• Provided data
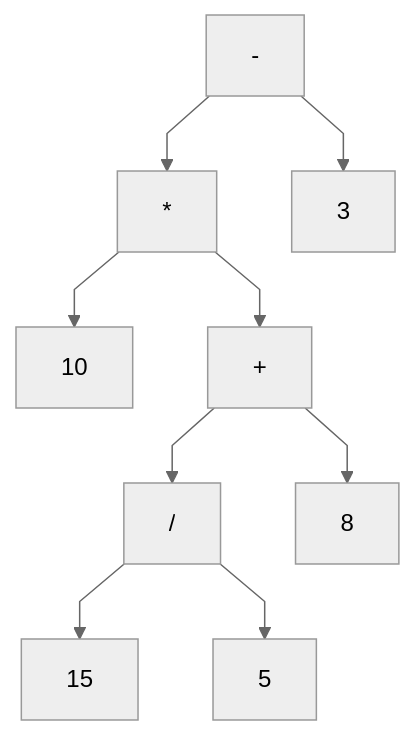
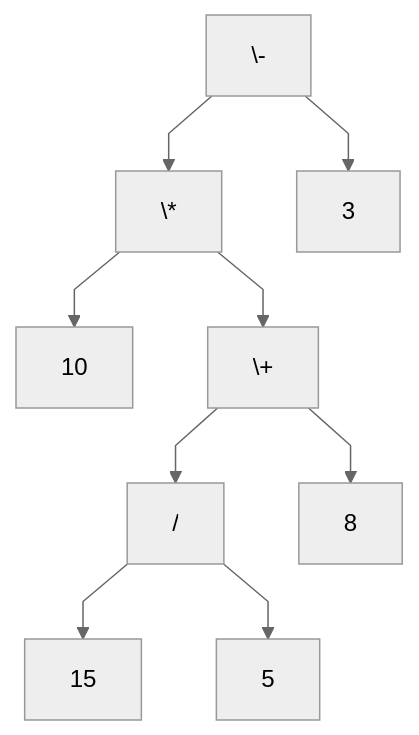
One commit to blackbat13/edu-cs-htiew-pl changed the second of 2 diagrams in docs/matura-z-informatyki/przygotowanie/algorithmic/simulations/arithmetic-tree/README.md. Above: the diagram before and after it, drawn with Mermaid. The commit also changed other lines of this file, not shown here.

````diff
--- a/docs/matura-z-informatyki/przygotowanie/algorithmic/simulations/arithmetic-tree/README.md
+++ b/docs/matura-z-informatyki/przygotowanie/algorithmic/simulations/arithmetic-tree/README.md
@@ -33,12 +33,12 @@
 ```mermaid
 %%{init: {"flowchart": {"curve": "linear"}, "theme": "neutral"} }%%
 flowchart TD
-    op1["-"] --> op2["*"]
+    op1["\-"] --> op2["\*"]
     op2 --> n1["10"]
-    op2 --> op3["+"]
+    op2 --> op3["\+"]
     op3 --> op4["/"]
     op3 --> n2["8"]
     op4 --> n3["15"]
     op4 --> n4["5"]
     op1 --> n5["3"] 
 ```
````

• The task
Look through the data above for the word "flowchart". Report each line where it occurs.

• Answer box
 %%{init: {"flowchart": {"curve": "linear"}, "theme": "neutral"} }%%
 flowchart TD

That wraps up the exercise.